I was not going to write about my experiences in Europe any further, but one of my daughters prevailed upon me to do it one more time, so once again into the breech.
When my friend and I arrived in Paris and reported for work the first day, we were called into the District managers office. He was a tough old Scotsman, certainly nobody to fool around with. Getting right to the point, he said that he understood that we were young and single and the temptations to live it up in Paris or wherever we were assigned were many. He said he couldn’t care less what we did on our free time, how late we might stay up, for example, but we had to make sure we showed up at the office no later than 8:AM sharp, and ready to go go to work. We both nodded in agreement fearing that if we said anything it might be construed as being contradictory.
And there was many the weekday night that I would stay up past one or two in the morning and then have to get up by six to make it in on time. ( I had to have breakfast before going to work. Even today, my wife says that if I ever skipped a meal the Earth would stop rotating on its axis. Since I certainly would not want that to happen I never skip a meal.) There were some nights when I got home so late that I knew if I went to bed I would never get up on time, so I just stayed up the entire night. I would drag myself thru the mornings but by early afternoon I started feeling much better, and by quitting time I was ready to go out on the town again. I would average about 4- 5 hours of sleep per night, maybe 6 hours on the weekend. There was always so much to do or see that I never slept late, even on weekends. I have to laugh at today’s medical recommendations that everyone get 7-8 hours sleep per night for good health. I haven’t gotten that much sleep since I was a teenager.
One of the early assignments I had was at an Army installation in Poitiers, France which was southwest of Paris. It was a town made up of narrow, winding, cobblestone streets and stone houses, and a lot of ancient history. It seems that a great battle was fought there in the 14th century between England and France in one of a multitude of wars between those 2 countries over the centuries. (It all seems so futile in retrospect.) This battle was notable because the king of France was captured by the British and more than a dozen noblemen were slaughtered on both sides. When I was there they still had parades and commemoration ceremonies honoring those that fought in that battle.

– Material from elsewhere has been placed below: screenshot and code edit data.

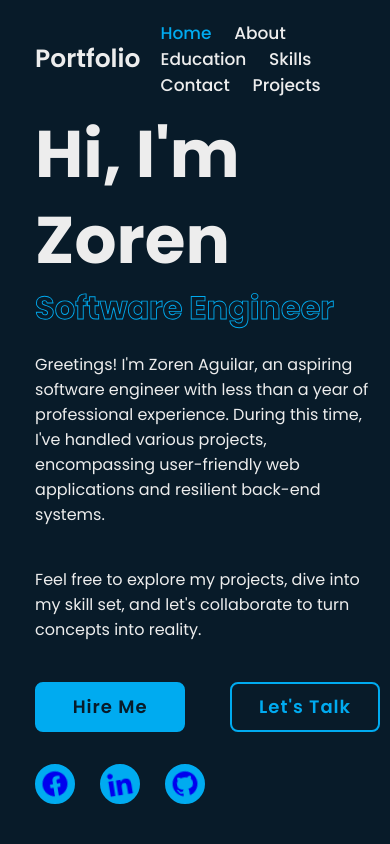
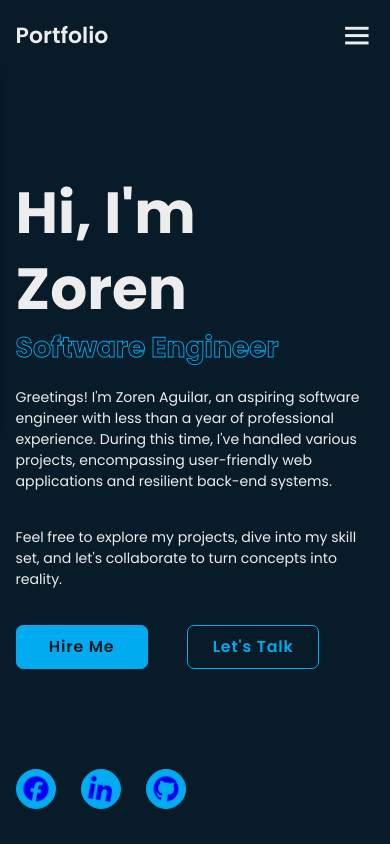
Before and after one commit to zorenthegreat/PortfolioNiZoren, a plain HTML site: page index.html in a window 390 px wide. Shown: the top 844 px of the page. Drawn offline with nearby package versions, Linux system fonts and the light colour scheme.

Commit message:
modified:style.css

```diff
--- a/css/style.css
+++ b/css/style.css
@@ -510,3 +510,75 @@ span{
     font-size: 2.4rem;
     color: var(--bg-color);
 }
+
+/* BREAKPOINTS */
+@media (max-width: 1200px) {
+    html {
+        font-size: 55%;
+    }
+}
+
+@media (max-width: 991px) {
+    .header {
+        padding: 2rem 4%;
+    }
+
+    .section {
+        padding: 10rem 4% 2rem;
+    }
+
+    .home {
+        padding: 0 4%;
+    }
+
+    .footer {
+        padding: 2rem 4%;
+    }
+}
+
+@media (max-width: 768px) {
+    .header {
+        background: var(--bg-color);
+    }
+
+    #menu-icon {
+        display: block;
+        font-size: 4rem;
+    }
+
+    .navbar {
+        position: absolute;
+        top: 100%;
+        left: -100%;
+        width: 100%;
+        padding: 1rem 4% ;
+        background: var(--bg-color);
+        box-shadow: 0 .5rem 1rem rgba(0, 0, 0, .2);
+        transition: .25s ease;
+        transition-delay: .25s;
+    }
+
+    .navbar .active-nav {
+        position: absolute;
+        top: 0;
+        left: 0;
+        width: 100%;
+        height: 100%;
+        background: yellowgreen;
+        border-top: .1rem solid rgb (0, 0, 0, .2);
+    }
+
+    .navbar .active {
+        transition-delay: 0s ;
+    }
+
+
+
+    .navbar a {
+        display: block;
+        font-size: 2rem;
+        margin: 3rem 0;
+    }
+
+
+}
--- a/index.html
+++ b/index.html
@@ -23,6 +23,8 @@
             <a href="#skills">Skills</a>
             <a href="#contact">Contact</a>
             <a href="#projects">Projects</a>
+
+            <span class="active-nav"></span>
         </nav>
     </header>
 
--- a/js/script.js
+++ b/js/script.js
@@ -1,4 +1,12 @@
 // Toggle icon navbar
+let menuIcon = document.querySelector('#menu-icon');
+let navbar = document.querySelector('.navbar');
+
+menuIcon.onclick = () => {
+    menuIcon.classList.toggle('bx-x');
+    navbar.classList.toggle('active');
+}
+
 // Scroll sections
 let sections = document.querySelectorAll('section');
 let navLinks = document.querySelectorAll('header nav a');
```
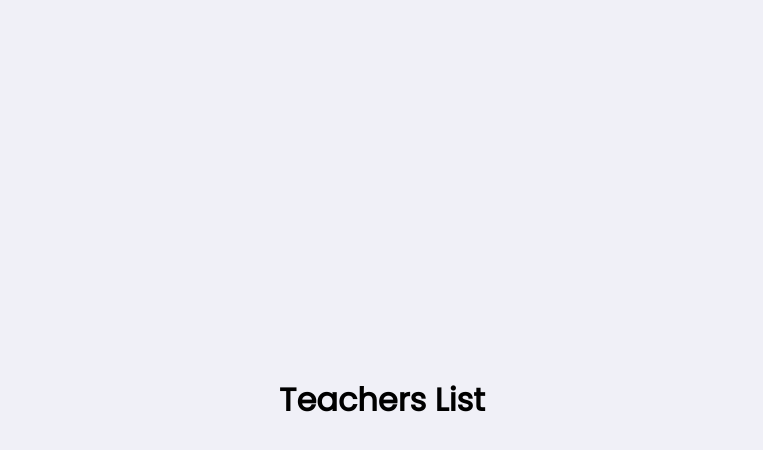
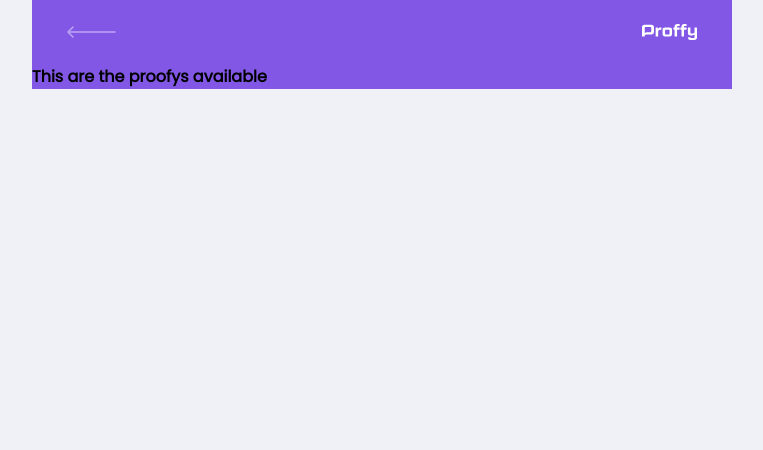
Before and after one commit to fabioniglio/proffy-nlw-web, a React (Create React App) app: page /study in a window 1280 px wide. Shown: the top 450 px of the page, without its empty margins (258-1021 px from the left). Built offline with nearby package versions, Linux system fonts and the light colour scheme.

Commit message:
content style teacher list page

```diff
--- a/src/pages/Landing/index.tsx
+++ b/src/pages/Landing/index.tsx
@@ -1,4 +1,5 @@
 import React from "react";
+import { Link } from "react-router-dom";
 
 import logoImg from "../../assets/images/logo.svg";
 import landingImg from "../../assets/images/landing.svg";
@@ -20,15 +21,15 @@ function Landing() {
 
         <img src={landingImg} alt="" className="hero-image" />
         <div className="buttons-container">
-          <a href="" className="study">
+          <Link to="study" className="study">
             <img src={studyIcon} alt="Study" />
             Study
-          </a>
+          </Link>
 
-          <a href="" className="give-classes">
+          <Link to="give-classes" className="give-classes">
             <img src={giveClassesIcon} alt="Study" />
             Give Classes
-          </a>
+          </Link>
         </div>
         <span className="total-connections">
           Total of 200 conections that happen!
--- a/src/pages/TeacherList/index.tsx
+++ b/src/pages/TeacherList/index.tsx
@@ -1,7 +1,28 @@
 import React from "react";
+import { Link } from "react-router-dom";
+
+import logoImg from "../../assets/images/logo.svg";
+import backIcon from "../../assets/images/icons/back.svg";
+
+import "./styles.css";
 
 function TeacherList() {
-  return <h1>Teachers List</h1>;
+  return (
+    <div id="page-teacher-list" className="container">
+      <header className="page-header">
+        <div className="top-bar-container">
+          <Link to="/">
+            <img src={backIcon} alt="Back" />
+          </Link>
+          <img src={logoImg} alt="Proffy" />
+        </div>
+
+        <div className="header-content">
+          <strong>This are the proofys available</strong>
+        </div>
+      </header>
+    </div>
+  );
 }
 
 export default TeacherList;
--- /dev/null
+++ b/src/pages/TeacherList/styles.css
@@ -0,0 +1,34 @@
+#page-teacher-list {
+  width: 100vw;
+  height: 100vh;
+}
+
+.page-header {
+  display: flex;
+  flex-direction: column;
+  background: var(--color-primary);
+
+}
+
+.page-header .top-bar-container {
+  width: 90%;
+  margin: 0 auto;
+  display: flex;
+  justify-content: space-between;
+  align-items: center;
+  color: var(--color-text-in-primary);
+  padding: 1.6rem 0;
+}
+
+.page-header .top-bar-container a {
+  height: 3.2rem;
+  transition: opacity 0.2s;
+}
+
+.page-header .top-bar-container a:hover {
+  opacity: 0.6;
+}
+
+.page-header .top-bar-container > img {
+  height: 1.6rem;
+}
```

At the time anyone assigned by the Government to Europe were allowed to bring all their personal belongings with them including their cars. (I know, it seemed that the Government couldn’t do enough for you if you landed that assignment.) So some of the military would bring their big, clunker cars over with them, like Chryslers and Buicks. Did I mention how narrow most of the streets of Poitiers were. So narrow that to get one of these clunkers thru these streets they literally had to drive up on the sidewalks which were also pretty narrow. It was a sight to behold with pedestrians scurrying out of the way when a Chrysler would go rumbling down their street.
Poitiers did have several fine little restaurants where you could get outstanding food and wine at nominal prices. When you entered most of these restaurants you felt as if you were inside a cave or grotto. They were great retreats. Of course I may have made the European experience sound like all fun and games which it certainly was not. We often worked long hours, sometimes until 12-1 in the morning to met certain deadlines and then have to be back at work by 7:30-8AM. Nights when we didn’t work that late we would often play poker until 2 in the morning, usually for high stakes, especially if we had just gotten our travel expense reimbursement checks. But I did get 2 promotions out of all that work, so that in my next assignment I was Auditor-in-Charge and supervised about 6 other auditors in La Rochelle, an Army port facility about 300 miles south of Paris. It was from there that I would drive back to Paris on weekends at speeds of 80-90MPH that I described in my previous entry.
The last 9 months of my tour I actually secured an audit in Paris so I didn’t have to drive like a madman every weekend. One of my favorite restaurants there was called (English translation) the Rotisserie of the Royal Duck. It was notable because if you went in a party of 4, they would plunk down 3 magnum sized bottles of wine (white, red,and rose) and if you ever did get to the bottom of one of the bottles (which we never could) they would simply replace it with a fresh bottle. The fixed price menu also included an aperitif, an after-dinner drink and a 5 course menu, all for about $5.50 per person. You could see why it was so popular. We never failed to go reeling or staggering out of there in a drunken stupor when we were finished.
Of course I visited many other cities during my time there. I visited London several times, but if it was winter I preferred spending my time in the local pubs with natives having a “pint” rather than doing the touristy things in the cold and rain. But I felt guilty about not seeing the things I should so I made an effort to visit some sites like the Tower of London where Ann Boylyn was held and later beheaded by Henry VIII. Was disappointed however that I could find no blood in her stone cell. And so it went in other cities I visited. I spent most of my time in outdoor cafes or small night spots but did make an effort to see some of the cathedrals and other places of note. In retrospect I still enjoyed having a beer in an outdoor cafe rather than acting like a tourist.
Within a few months after my tour was up and I left France, Charles De Gaulle the French President and WWII hero booted all American military out of France. The whole kit and kaboodle had to relocate to Germany. I like to think that once De Gaulle learned that I was no longer in France he had no further use for the Americans.